The chapters have a common general structure and study philosophy. They contain the following elements:
- Introduction and motivation for the chapter and its links with previous and future chapters.
- New concepts and theory are introduced with a motivation as to why we need them. Often, an example will be used to illustrate the need for the new material that follows.
- New terms and symbols are always defined the first time they are used, and also included in a nomenclature table and a list of subjects for the entire book.
- Each concept, theorem or algorithm is followed by one or more examples that can be worked out almost “by hand,” therefore easily replicated.
- A Summary section links the contents of each chapter with the other chapters in the book
- A Notes section is included in each chapter to give some background history on the topics discussed and fairly extensive bibliography with suggestions for further reading.
- Each chapter ends with a set of exercises designed to practice the concepts of the chapter, solve example problems, and extend some of the results. The solutions manual is available to instructors.

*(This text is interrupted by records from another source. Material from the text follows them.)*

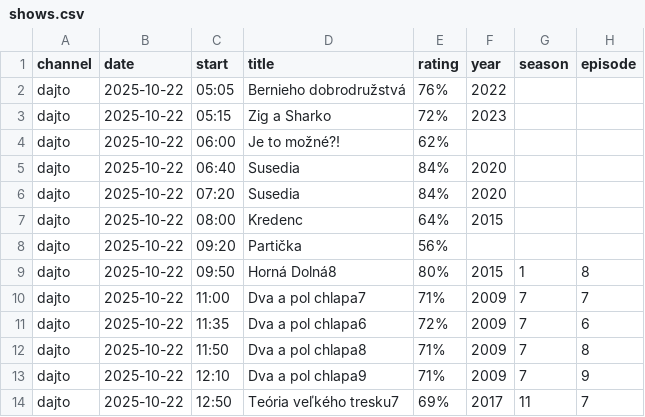
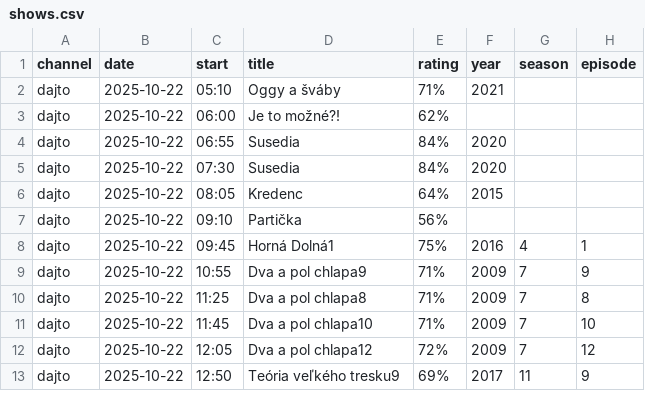
Before and after one commit to stilecdaniel/DI-scraper, a CSV file: scraper/shows.csv, drawn as a sheet; only a part is shown; the diff covers the shown part only.

```diff
--- a/scraper/shows.csv
+++ b/scraper/shows.csv
@@ -1,14 +1,13 @@
 channel,date,start,title,rating,year,season,episode
-dajto,2025-10-22,05:05,Bernieho dobrodružstvá,76%,2022,,
-dajto,2025-10-22,05:15,Zig a Sharko,72%,2023,,
+dajto,2025-10-22,05:10,Oggy a šváby,71%,2021,,
 dajto,2025-10-22,06:00,Je to možné?!,62%,,,
-dajto,2025-10-22,06:40,Susedia,84%,2020,,
-dajto,2025-10-22,07:20,Susedia,84%,2020,,
-dajto,2025-10-22,08:00,Kredenc,64%,2015,,
-dajto,2025-10-22,09:20,Partička,56%,,,
-dajto,2025-10-22,09:50,Horná Dolná8,80%,2015,1,8
-dajto,2025-10-22,11:00,Dva a pol chlapa7,71%,2009,7,7
-dajto,2025-10-22,11:35,Dva a pol chlapa6,72%,2009,7,6
-dajto,2025-10-22,11:50,Dva a pol chlapa8,71%,2009,7,8
-dajto,2025-10-22,12:10,Dva a pol chlapa9,71%,2009,7,9
-dajto,2025-10-22,12:50,Teória veľkého tresku7,69%,2017,11,7
+dajto,2025-10-22,06:55,Susedia,84%,2020,,
+dajto,2025-10-22,07:30,Susedia,84%,2020,,
+dajto,2025-10-22,08:05,Kredenc,64%,2015,,
+dajto,2025-10-22,09:10,Partička,56%,,,
+dajto,2025-10-22,09:45,Horná Dolná1,75%,2016,4,1
+dajto,2025-10-22,10:55,Dva a pol chlapa9,71%,2009,7,9
+dajto,2025-10-22,11:25,Dva a pol chlapa8,71%,2009,7,8
+dajto,2025-10-22,11:45,Dva a pol chlapa10,71%,2009,7,10
+dajto,2025-10-22,12:05,Dva a pol chlapa12,72%,2009,7,12
+dajto,2025-10-22,12:50,Teória veľkého tresku9,69%,2017,11,9
```
Also changed, not shown: 1 removed row and 158 edited cells elsewhere in this file.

Panos Y. Papalambros
University of Michigan, Ann Arbor
Design science, decision modeling and optimization
Panos Y. Papalambros is the J. B. Angell Distinguished University Professor and the Donald C. Graham Professor of Engineering, and holds additional professorships in Mechanical Engineering, Art and Design, and Architecture at the University of Michigan. His research and teaching interests are in design science and design optimization. He is the author of more than 350 research publications. He served as the Chief Editor of the ASME Journal of Mechanical Design (2008–2012) and is the founding Chief Editor of the Design Science journal.
Douglass J. Wilde
Stanford University, California
Optimization, computational geometry, team building
Douglass J. Wilde is Professor Emeritus of Mechanical Engineering at Stanford University, California. Originally a chemical engineer and operations researcher, he later conducted research in design optimization and computational geometry. On retirement he began exploring student team building in design contests. In addition to previous editions of Principles of Optimal Design, he has authored or co-authored the books Optimum Seeking Methods (1964), Foundations of Optimization (1967), Optimization and Design (1973), Globally Optimal Design (1978), and more recently Teamology (2009) and Jung’s Personality Theory Quantified (2011).